Edited by Rebecca Falzano | Photography Trent Bell
Sarah Holland and David Foley Discuss What it means to design sustainably
Architect William Wurster once said, “When I am given a hillside, I embrace it and do not long for a meadow.” He believed design should serve genuine needs: “Architecture is not a goal—architecture is for life and pleasure and work and for people. The picture frame, not the picture.” Sarah Holland and David Foley of Holland and Foley Architecture in Northport embrace this philosophy in their practice. They believe sustainable design is about exquisite adaptation and that the alternative is brute force: uncreative, uninteresting, and unsustainable. MH+D asked them to explain.
Q: WHY HAS Sustainability MOVED SO FAR FORWARD IN THE architectural vernacular LATELY?
A: Isn’t it strange that there’s a niche specialty called “Sustainable Design?” It’s as if we’re all tacitly admitting that standard practice is unsustainable. We didn’t collectively decide to make an unsustainable built environment—yet few people focus on sustainability when they design, engineer, build, or renovate. Perhaps that’s because, until recently, the world was large and humanity’s impact small. But we’re now depleting nature 50 percent faster than it can regenerate—our “ecological footprint” requires 1.5 Earths. We’ve financed a planetary “asset bubble” by liquidating natural capital. We can’t do that forever, or even much longer. During the recent housing bubble, unsustainable debt sometimes encouraged thoughtless shopping sprees over thoughtful investments in enduring quality. But booms bust, and then we realize that debt and bubbles—financial or ecological—erode our security and prosperity. There’s a better way.
Q: What does sustainable design look like to you? What is it—and what is it not?
A: Sustainability sustains us. Sustainable design is elegant sufficiency, neither privation nor excess. It’s embrace, not denial: choosing comfort, health, utility, durability, and beauty over inefficiency, waste, clutter, and thoughtlessness. Sustainable design applies creativity and craft to develop the potential, and respect the limits, of places, so people—and the planet—can thrive. Every place has potential, and limits. Good designers learn to see and respect both. Who needs excess? It just gets in the way. “Style” is ephemeral, beauty timeless. One is the latest “pretty face”; the other is the smile on anyone’s face. There’s no ostentation in nature, and no excess.
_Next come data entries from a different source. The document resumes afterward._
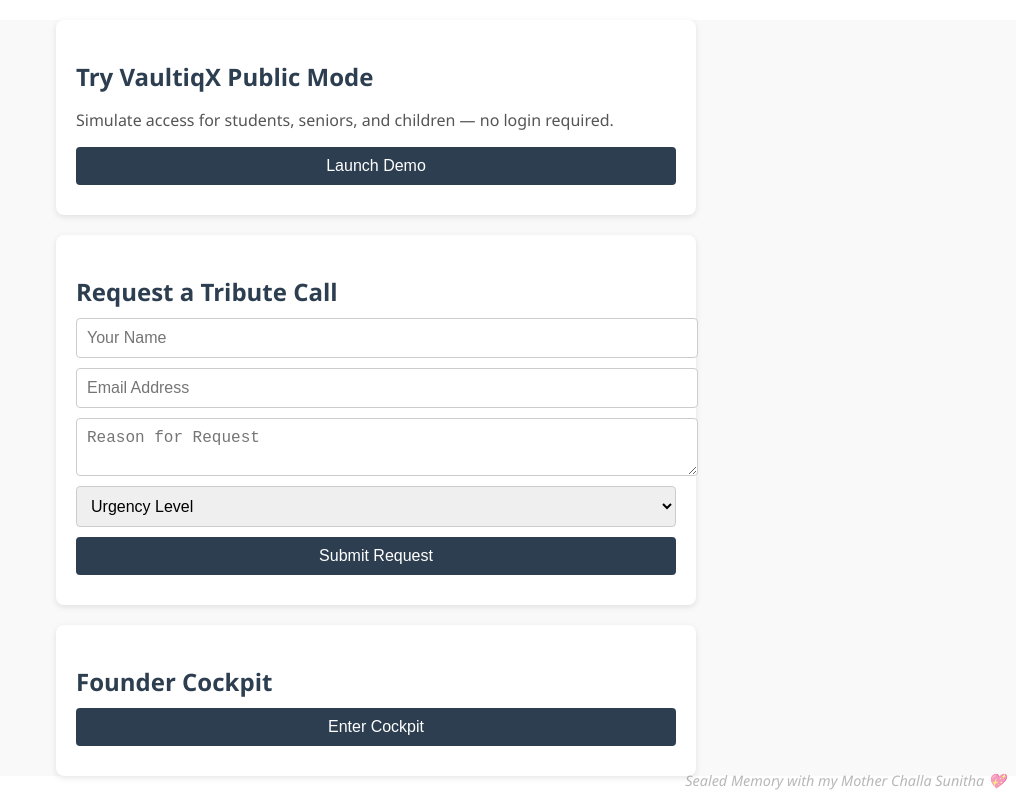
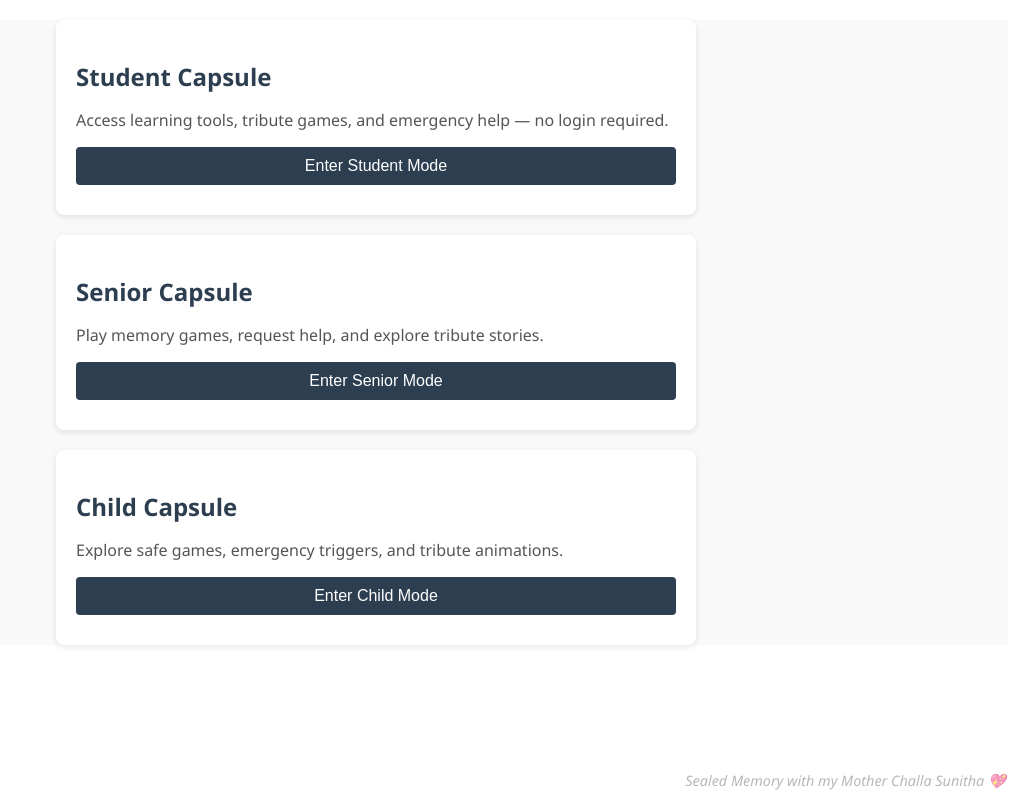
Before and after one commit to vaultiqx-sentinel/vaultiqx-website, a React (Create React App) app: page /public in a window 1280 px wide. Shown: the whole page, without its empty margins (264-1280 px from the left). Built offline with nearby package versions, Linux system fonts and the light colour scheme.

Commit message:
Linked /public route from homepage

```diff
--- a/src/App.js
+++ b/src/App.js
@@ -27,11 +27,16 @@
           <button type="submit">Submit Request</button>
         </form>
       </section>
-
 {/* 🔗 Cockpit Access Link */}
 <section>
   <h2>Founder Cockpit</h2>
   <button onClick={() => window.location.href = "/cockpit"}>Enter Cockpit</button>
+</section>
+
+{/* 🌐 Public Access Link */}
+<section>
+  <h2>Public Capsule Access</h2>
+  <button onClick={() => window.location.href = "/public"}>Try Public Mode</button>
 </section>
 
 {/* 💠 Tribute Watermark Overlay */}
--- /dev/null
+++ b/src/Public.js
@@ -0,0 +1,36 @@
+import React from 'react';
+import './App.css';
+
+function PublicAccess() {
+  return (
+    <div className="App">
+      {/* 🎓 Student Access Block */}
+      <section>
+        <h2>Student Capsule</h2>
+        <p>Access learning tools, tribute games, and emergency help — no login required.</p>
+        <button onClick={() => alert("Student Mode Activated")}>Enter Student Mode</button>
+      </section>
+
+      {/* 👵 Senior Citizen Access Block */}
+      <section>
+        <h2>Senior Capsule</h2>
+        <p>Play memory games, request help, and explore tribute stories.</p>
+        <button onClick={() => alert("Senior Mode Activated")}>Enter Senior Mode</button>
+      </section>
+
+      {/* 🧒 Child Access Block */}
+      <section>
+        <h2>Child Capsule</h2>
+        <p>Explore safe games, emergency triggers, and tribute animations.</p>
+        <button onClick={() => alert("Child Mode Activated")}>Enter Child Mode</button>
+      </section>
+
+      {/* 💠 Tribute Watermark Overlay */}
+      <div className="watermark">
+        Sealed Memory with my Mother Challa Sunitha 💖
+      </div>
+    </div>
+  );
+}
+
+export default PublicAccess;
--- a/src/index.js
+++ b/src/index.js
@@ -1,17 +1,15 @@
 import React from 'react';
 import ReactDOM from 'react-dom/client';
-import './index.css';
+import { BrowserRouter, Routes, Route } from 'react-router-dom';
 import App from './App';
-import reportWebVitals from './reportWebVitals';
+import PublicAccess from './Public';
 
 const root = ReactDOM.createRoot(document.getElementById('root'));
 root.render(
-  <React.StrictMode>
-    <App />
-  </React.StrictMode>
+  <BrowserRouter>
+    <Routes>
+      <Route path="/" element={<App />} />
+      <Route path="/public" element={<PublicAccess />} />
+    </Routes>
+  </BrowserRouter>
 );
-
-// If you want to start measuring performance in your app, pass a function
-// to log results (for example: reportWebVitals(console.log))
-// or send to an analytics endpoint. Learn more: https://bit.ly/CRA-vitals
-reportWebVitals();
```
Lines whose indentation alone changed are shown as unchanged.
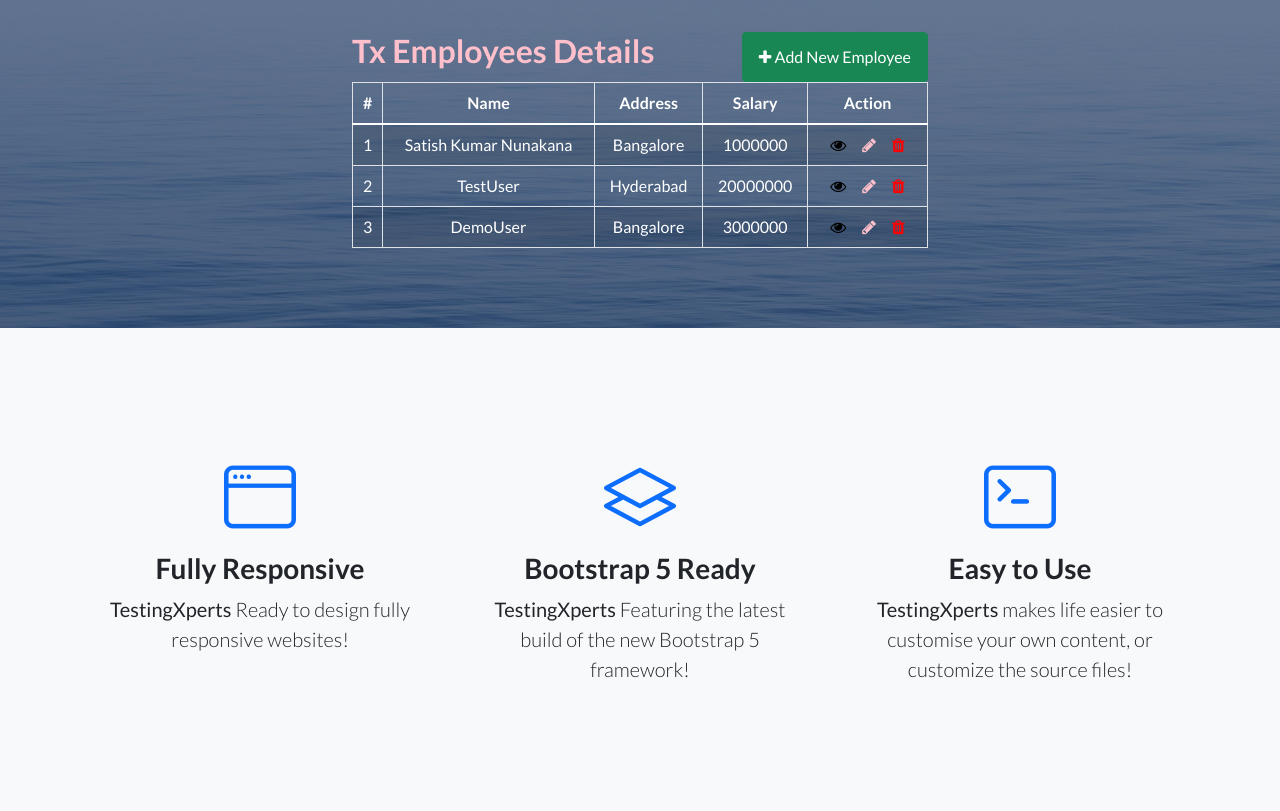
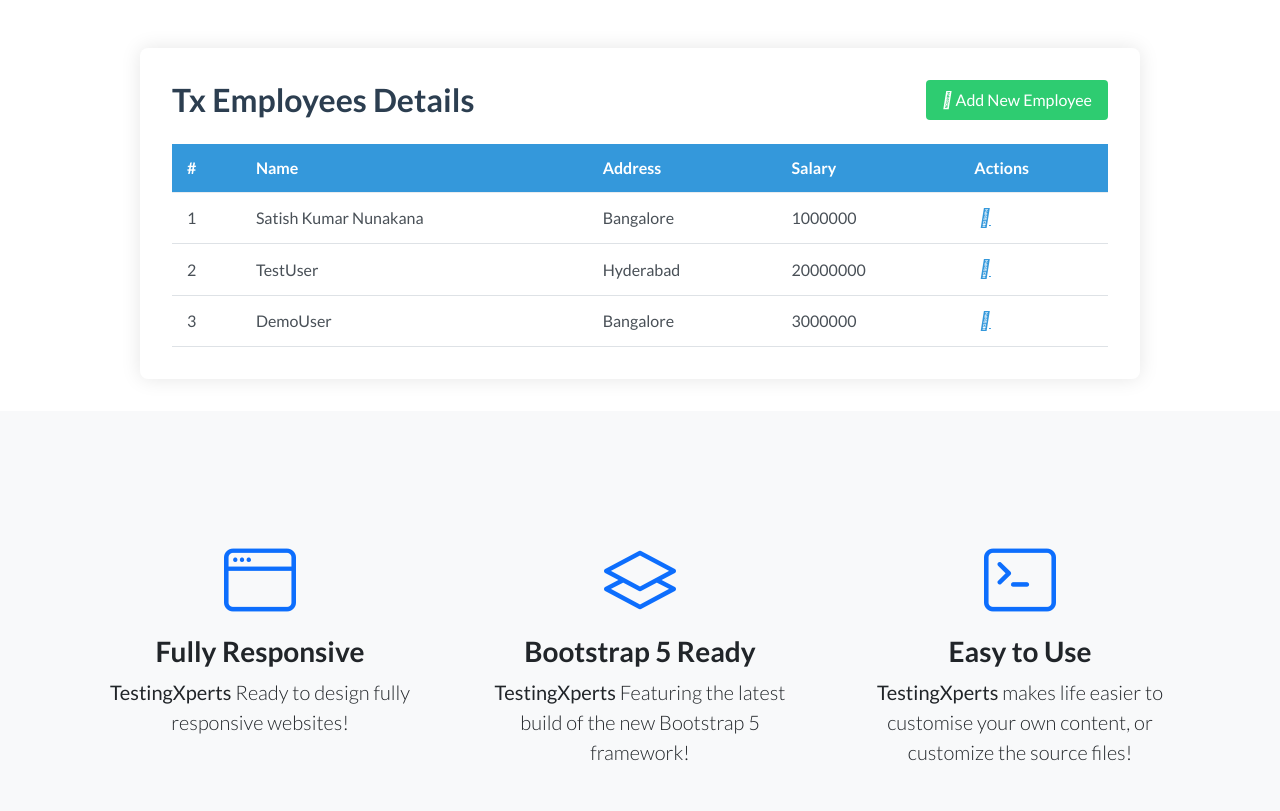
Before and after one commit to GoutamTx/my_php_app, a PHP site: page / in a window 1280 px wide. Shown: the part 86-897 px from the top of the page. Run offline with PHP 8.4, Linux system fonts and the light colour scheme; data comes from the database, SQL or seed files in the repository; data that the repository does not hold is empty; some libraries are stand-ins or nearby versions.

Commit message:
Update index.php

```diff
--- a/index.php
+++ b/index.php
@@ -17,19 +17,95 @@
     <script src="https://cdn.jsdelivr.net/npm/popper.js@1.16.1/dist/umd/popper.min.js"></script>
     <script src="https://stackpath.bootstrapcdn.com/bootstrap/4.5.2/js/bootstrap.min.js"></script>
     <style>
-        .wrapper{
-            width: 600px;
-            margin: 0 auto;
-        }
-        table tr td:last-child{
-            width: 120px;
-        }
-        header.masthead {
-
-            padding-top: 2rem;
-            padding-bottom: 4rem;
+        .wrapper {
+            width: 90%;
+            max-width: 1000px;
+            margin: 2rem auto;
         }
 
+        .table-container {
+            background-color: white;
+            border-radius: 8px;
+            box-shadow: 0 0 20px rgba(0, 0, 0, 0.1);
+            padding: 2rem;
+        }
+
+        .table-header {
+            display: flex;
+            justify-content: space-between;
+            align-items: center;
+            margin-bottom: 1.5rem;
+        }
+
+        .table-title {
+            color: #2c3e50;
+            font-weight: 700;
+            margin: 0;
+        }
+
+        .table {
+            margin-bottom: 0;
+        }
+
+        .table thead th {
+            background-color: #3498db;
+            color: white;
+            border: none;
+            padding: 12px 15px;
+        }
+
+        .table tbody tr {
+            transition: all 0.2s;
+        }
+
+        .table tbody tr:hover {
+            background-color: #f8f9fa;
+        }
+
+        .table tbody td {
+            padding: 12px 15px;
+            vertical-align: middle;
+            color: #495057;
+            border-top: 1px solid #e9ecef;
+        }
+
+        .action-buttons a {
+            margin: 0 5px;
+            font-size: 1.1rem;
+            transition: all 0.2s;
+        }
+
+        .action-buttons a:hover {
+            transform: scale(1.1);
+            text-decoration: none;
+        }
+
+        .view-btn {
+            color: #3498db;
+        }
+
+        .edit-btn {
+            color: #f39c12;
+        }
+
+        .delete-btn {
+            color: #e74c3c;
+        }
+
+        .btn-add-new {
+            background-color: #2ecc71;
+            border: none;
+            padding: 8px 16px;
+            font-weight: 500;
+        }
+
+        .btn-add-new:hover {
+            background-color: #27ae60;
+        }
+
+        .alert {
+            margin-top: 1rem;
+        }
     </style>
     <script>
         $(document).ready(function(){
@@ -41,11 +117,9 @@
     <!-- Navigation-->
   <nav class="navbar navbar-light bg-light static-top">
         <div class="container">
-            <!-- <a class="navbar-brand" href="#!"> <img src="assets/img/Capture.PNG" alt="..." /></a> -->
             <a href="https://www.testingxperts.com/">
-         <img alt="testingxperts" src="assets/img/Capture.PNG"
-         width="150" height="70"></a>
-
+                <img alt="testingxperts" src="assets/img/Capture.PNG" width="150" height="70">
+            </a>
             <div class="w3-right w3-hide-small">
                 <a href="#projects" class="btn btn-info">Projects</a>
                 <a href="#about" class="btn btn-secondary">About</a>
@@ -54,15 +128,18 @@
             </div>
         </div>
     </nav>
+
     <!-- Masthead-->
-    <header class="masthead" >
-    <div class="container position-relative">
-        <div class="row justify-content-center">
+    <div class="container mt-5">
         <div class="wrapper">
-                <div class="text-center text-white">
-                    <div>
-                        <h2 class="pull-left" style="color:pink;">Tx Employees Details</h2>
-                        <a href="create.php" class="btn btn-success pull-right"><i class="fa fa-plus"></i> Add New Employee</a>
+            <div class="table-container">
+                <div class="table-header">
+                    <h2 class="table-title">Tx Employees Details</h2>
+                    <a href="create.php" class="btn btn-success btn-add-new">
+                        <i class="fas fa-plus"></i> Add New Employee
+                    </a>
+                </div>
+
                 <?php
                 // Include config file
                 require_once "config.php";
@@ -71,39 +148,41 @@
                 $sql = "SELECT * FROM employees";
                 if($result = mysqli_query($link, $sql)){
                     if(mysqli_num_rows($result) > 0){
-                                echo '<table class="table table-bordered table-striped">';
+                        echo '<div class="table-responsive">';
+                        echo '<table class="table table-hover">';
                             echo "<thead>";
                                 echo "<tr>";
-                                            echo "<th style='color:white;'>#</th>";
-                                            echo "<th style='color:white;'>Name</th>";
-                                            echo "<th style='color:white;'>Address</th>";
-                                            echo "<th style='color:white;'>Salary</th>";
-                                            echo "<th style='color:white;'>Action</th>";
+                                    echo "<th>#</th>";
+                                    echo "<th>Name</th>";
+                                    echo "<th>Address</th>";
+                                    echo "<th>Salary</th>";
+                                    echo "<th>Actions</th>";
                                 echo "</tr>";
                             echo "</thead>";
                             echo "<tbody>";
                             while($row = mysqli_fetch_array($result)){
                                 echo "<tr>";
-                                            echo "<td style='color:white;'>" . $row['id'] . "</td>";
-                                            echo "<td style='color:white;'>" . $row['name'] . "</td>";
-                                            echo "<td style='color:white;'>" . $row['address'] . "</td>";
-                                            echo "<td style='color:white;'>" . $row['salary'] . "</td>";
-                                            echo "<td>";
-                                                echo '<a href="read.php?id='. $row['id'] .'" class="mr-3" title="View Record" data-toggle="tooltip" style="color:black;"><span class="fa fa-eye"></span></a>';
-                                                echo '<a href="update.php?id='. $row['id'] .'" class="mr-3" title="Update Record" data-toggle="tooltip" style="color:pink;"><span class="fa fa-pencil"></span></a>';
-                                                echo '<a href="delete.php?id='. $row['id'] .'" title="Delete Record" data-toggle="tooltip" style="color:red;"><span class="fa fa-trash"></span></a>';
+                                    echo "<td>" . $row['id'] . "</td>";
+                                    echo "<td>" . $row['name'] . "</td>";
+                                    echo "<td>" . $row['address'] . "</td>";
+                                    echo "<td>" . $row['salary'] . "</td>";
+                                    echo '<td class="action-buttons">';
+                                        echo '<a href="read.php?id='. $row['id'] .'" class="view-btn" title="View Record" data-toggle="tooltip"><i class="fas fa-eye"></i></a>';
+                                        echo '<a href="update.php?id='. $row['id'] .'" class="edit-btn" title="Update Record" data-toggle="tooltip"><i class="fas fa-pencil-alt"></i></a>';
+                                        echo '<a href="delete.php?id='. $row['id'] .'" class="delete-btn" title="Delete Record" data-toggle="tooltip"><i class="fas fa-trash-alt"></i></a>';
                                     echo "</td>";
                                 echo "</tr>";
                             }
                             echo "</tbody>";
                         echo "</table>";
+                        echo "</div>";
                         // Free result set
                         mysqli_free_result($result);
                     } else{
-                                echo '<div class="alert alert-danger"><em>No records were found.</em></div>';
+                        echo '<div class="alert alert-info"><em>No records found in the database.</em></div>';
                     }
                 } else{
-                            echo "Oops! Something went wrong. Please try again later.";
+                    echo '<div class="alert alert-danger">Oops! Something went wrong. Please try again later.</div>';
                 }
                 // Close connection
                 mysqli_close($link);
@@ -111,9 +190,6 @@
             </div>
         </div>
     </div>
-        </div>
-    </div>
-        </header>
         <!-- Icons Grid-->
         <section class="features-icons bg-light text-center">
             <div class="container">
```
Lines whose indentation alone changed are shown as unchanged.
Yet nature is profoundly beautiful, developing and thriving for billions of years, cycling the same matter ceaselessly, powered by current solar income. That’s amazing. We who design, engineer, and build can learn from that, and help bring vitality, beauty, and enduring prosperity to our clients, communities, and planet.
Q: How does this translate into your practice and design?
A: We’ve taken this to heart. Given a hillside, we design for peaceful coexistence with its slope, saving money and resources. Given a region, we design for its climate, fostering people’s comfort without draining wallets—or drowning polar bears. In New England’s cold climate, we site in sheltered spots, orient for winter sunshine, insulate heavily, build tight, and ventilate right. For a Florida project, we’re adapting vernacular design, using natural ventilation, shading, and careful detailing to minimize air-conditioning. We continually research building science, using experience and energy-modeling software to achieve designs needing only 20 percent to 50 percent the energy of similar conventional buildings.
Q: Are clients becoming more open to sustainability?
A: Here’s what often surprises and delights our clients: efficiency helps them thrive. They’re more comfortable, not exposed to molds, radon, and other contaminants, not facing high fuel bills or endless upkeep and maintenance. Their buildings cost less to own, and often cost the same to build, as conventional buildings of similar quality. Even when first costs are higher, returns are attractive, with minimal risk. Move toward sustainability and you improve your quality of life. We ask clients their stories: who they are, how they live. This helps us all discover what nurtures them and avoid what will merely burden them. When people build or renovate, they encounter pressures, subtle and overt, to follow fads and strike poses, to both conform and display. When our clients realize they can relax and focus on their genuine lives and well-being, we sense their relief. Building and renovating are major investments of money and resources. We want to ensure that every square foot has deep purpose, will be well used and well loved.